After being out of print for nearly a century, Helen Keller’s sensational collection of essays, The World I Live In, has recently reappeared in a variety of editions. Although her life is often remembered as an uplifting tale of personal triumph over extreme physical adversity, it is just as much an inspiration for how to expand our imaginations. By taking us on a journey into her dark and soundless world, her writings can help us rethink the nature of perception itself.
Just as the world’s major cities now have Holocaust Museums, it is time they all established Empathy Museums too. Their purpose would be nothing less than generating a new global culture of empathy by creating adventure spaces where you can explore how to view life from the perspective of other people.
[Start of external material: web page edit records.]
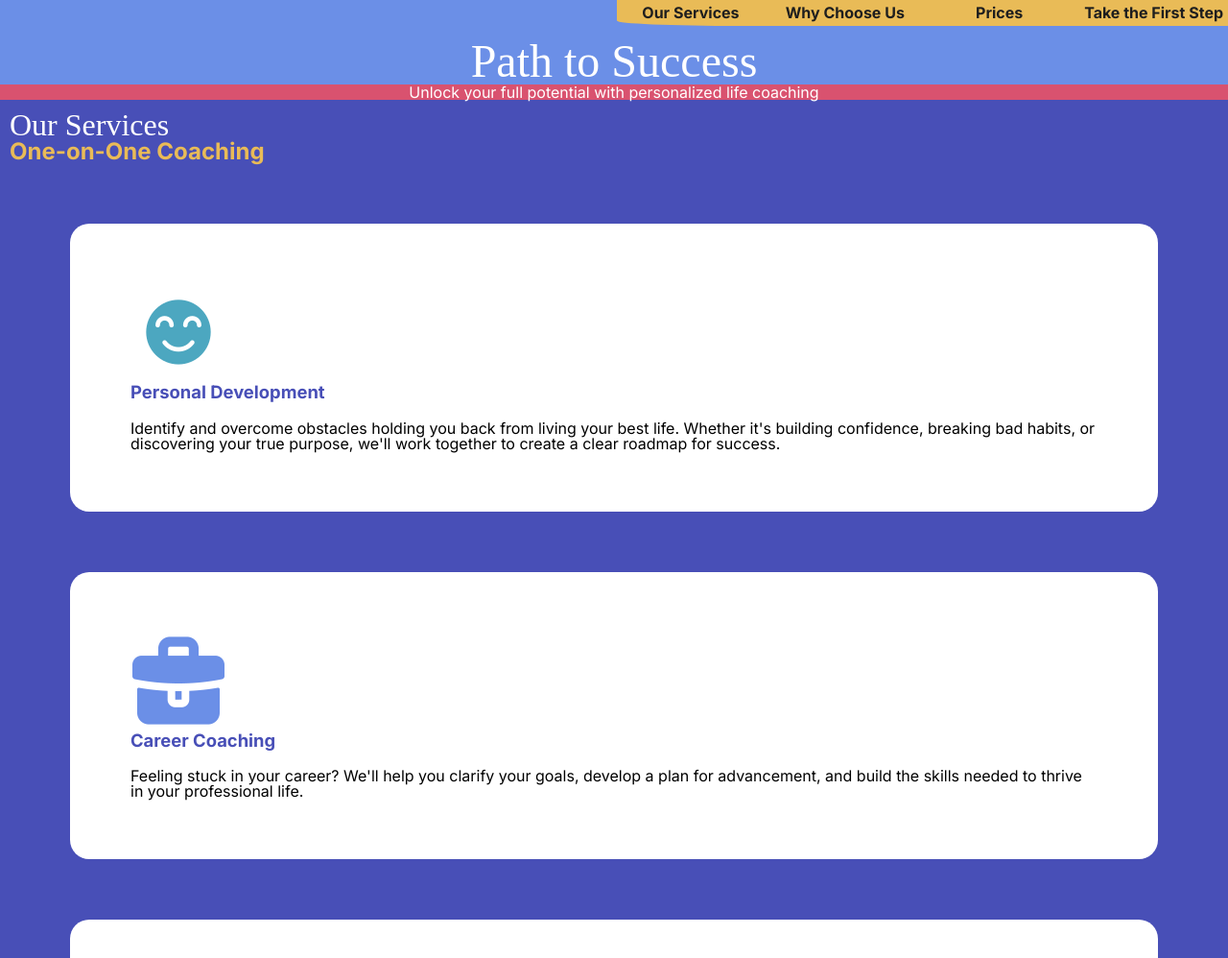
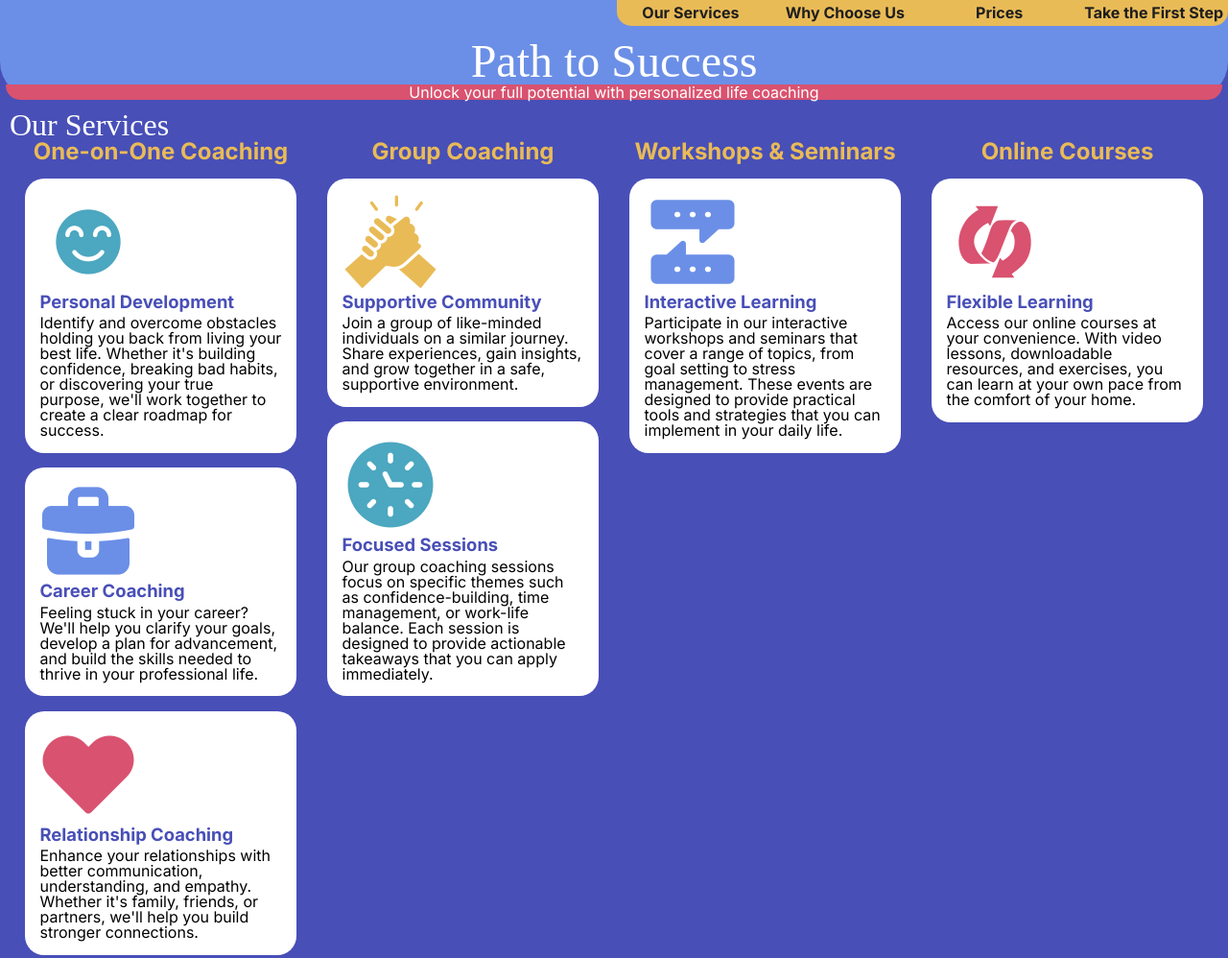
Before and after one commit to rjdanfor/path-to-success, a plain HTML site: page index.html in a window 1280 px wide. Shown: the top 998 px of the page at 96% size. Drawn offline with Linux system fonts and the light colour scheme; a web font is replaced by a local one.

Commit message:
finished css

```diff
--- a/index.html
+++ b/index.html
@@ -25,10 +25,10 @@
     <main>
         <section id="services">
             <h2>Our Services</h2>
-
+            <div class="main-grid">
                 <section id="one-on-one">
                     <h3>One-on-One Coaching</h3>
-
+                    <div class="one-on-one-grid">
                         <section>
                             <img src="images/personal-development.png" alt="teal icon of a smiling face">
                             <h4>Personal Development</h4>
@@ -39,15 +39,17 @@
                             <h4>Career Coaching</h4>
                             <p>Feeling stuck in your career? We'll help you clarify your goals, develop a plan for advancement, and build the skills needed to thrive in your professional life.</p>
                         </section>
-                <section>
+                        <section id="relationship-coaching">
                             <img src="images/relationship-coaching.png" alt="pink icon of a heart">
                             <h4>Relationship Coaching</h4>
                             <p>Enhance your relationships with better communication, understanding, and empathy. Whether it's family, friends, or partners, we'll help you build stronger connections.</p>
                         </section>
+                    </div>
                 </section>
 
                 <section id="group">
                     <h3>Group Coaching</h3>
+                    <div class="group-grid">
                         <section>
                             <img src="images/supportive-community.png" alt="yellow icon of hands clasping">
                             <h4>Supportive Community</h4>
@@ -58,25 +60,31 @@
                             <h4>Focused Sessions</h4>
                             <p>Our group coaching sessions focus on specific themes such as confidence-building, time management, or work-life balance. Each session is designed to provide actionable takeaways that you can apply immediately.</p>
                         </section>
+                    </div>
                 </section>
 
                 <section id="workshops">
                     <h3>Workshops & Seminars</h3>
+                    <div class="work-and-online-grid">
                         <section>
                             <img src="images/interactive-learning.png" alt="lavender icon of text conversation">
                             <h4>Interactive Learning</h4>
                             <p>Participate in our interactive workshops and seminars that cover a range of topics, from goal setting to stress management. These events are designed to provide practical tools and strategies that you can implement in your daily life.</p>
                         </section>
+                    </div>
                 </section>
 
                 <section id="online">
                     <h3>Online Courses</h3>
+                    <div class="work-and-online-grid">
                         <section>
                             <img src="images/flexible-learning.png" alt="pink icon of a curly arrow">
                             <h4>Flexible Learning</h4>
                             <p>Access our online courses at your convenience. With video lessons, downloadable resources, and exercises, you can learn at your own pace from the comfort of your home.</p>
                         </section>
+                    </div>
                 </section>
+            </div>
         </section>
         <section id="why-us">
             <h2 id="WCU-title">Why Choose Us</h2>
--- a/styles.css
+++ b/styles.css
@@ -90,10 +90,14 @@ table {
         background-color: var(--lavender);
         text-align: center;
         padding-top: 40px;
+        border-radius: 0 0 40px 40px;
     }
     header p{
         background-color: var(--pink);
         color: var(--white);
+        width: 99%;
+        margin: 0 auto;
+        border-radius: 0 0 15px 15px;
     }
     #long_subtitle{
         display: none;
@@ -103,7 +107,7 @@ table {
         position: fixed;
         background-color: var(--yellow);
         padding: 5px;
-        border-radius: 0 0 0 20%;
+        border-radius: 0 0 15px 15px;
         justify-self: right;
     }
     nav ul{
@@ -123,7 +127,7 @@ table {
     #services{
         display: grid;
     }
-    #services > section > section{
+    #services > div > section > div > section{
         background-color: var(--white);
         border-radius: 20px;
         padding: 5%;
@@ -137,6 +141,10 @@ table {
     }
     #services p{
         margin-top: 2%;
+    }
+    .main-grid{
+        display: grid;
+        grid-template-columns: 1fr;
     }
     #why-us {
         background-color: var(--pink);
@@ -152,6 +160,8 @@ table {
         margin-bottom: 2%;
         padding: 10%;
         border-radius: 5%;
+        min-height: 2em;
+        text-align: center;
     }
     #PA{background-color: var(--teal);}
     #PR{background-color: var(--lavender);}
@@ -177,6 +187,7 @@ table {
     }
     td{
         background-color: var(--white);
+        border: var(--yellow) 5px solid;
     }
     td,th{
         padding: 20px;
@@ -196,7 +207,8 @@ table {
         max-width: 8em;
         border-radius: 12px;
         box-shadow: var(--dark-grey) 5px 5px;
-        margin: 0 auto;
+        margin: auto;
+        font-weight: bold;
     }
     .container2{
         display: grid;
@@ -230,6 +242,17 @@ table {
     #long_subtitle{
         display: block;
     }
+    .main-grid{
+        grid-template-columns: 1fr;
+    }
+    .one-on-one-grid, .group-grid{
+        display: grid;
+        grid-template-columns: 1fr 1fr;
+    }
+    #services > div > section > div > #relationship-coaching, #services > div > section > .work-and-online-grid > section{
+        grid-column: 1/3;
+        margin: 2.5%;
+    }
     #why-us ul{
         columns: 4;
     }
@@ -249,6 +272,18 @@ table {
         font-weight: bold;
         text-align: center;
     }
+    #services h3{
+        text-align: center;
+    }
+    .main-grid{
+        grid-template-columns: repeat(4, 1fr);
+    }
+    .one-on-one-grid, .group-grid, .work-and-online-grid{
+        display: block;
+    }
+    #services > div > section > div > #relationship-coaching, #services > div > section > .work-and-online-grid > section{
+        margin: 5%;
+    }
     .container{
         grid-template-columns: repeat(4, 1fr);
         grid-template-rows: 1fr;
```
Lines whose indentation alone changed are shown as unchanged.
A typical Empathy Museum would not house dusty exhibits inside glass cases. Instead, it would be an exciting and intriguing playground rivalling the finest galleries and tourist attractions that the city has to offer. On rainy Sunday afternoons you might wander through the Empathy Museum with a few friends or your mother-in-law. During the week it is likely to be filled with children on school excursions and inquisitive visitors from countries where the ideal of empathy remains embryonic. The Empathy Museum will ignite the imagination just like the first public museums in the seventeenth century, whose collections of curiosities revealed the wonders of nature and human civilization for the first time.
At a recent talk at the Royal Society of the Arts in London, the American economist and social critic Jeremy Rifkin gave a brilliant overview of his new book, The Empathic Civilization. Part of his argument that we should think ourselves as Homo empathicus – empathic by nature – rests on some of the recent research in neuroscience that appears to demonstrate we have empathic brains. But what is the science really telling us?
Although you may not have spent much time contemplating the character of hedgehogs and our relationship with them, I know a man who has. Ecologist Hugh Warwick is the author of a brilliantly funny and engaging book called A Prickly Affair: The Charm of the Hedgehog, which has just come out in paperback, receiving rave reviews in The Guardian and elsewhere. I spoke with him about his mania for hedgehogs and what his researches around the world (he tracked down a hedgehog in China named Hugh and attended the International Hedgehog Olympic Games in the Rocky Mountains) reveal about our understanding of human empathy with animals.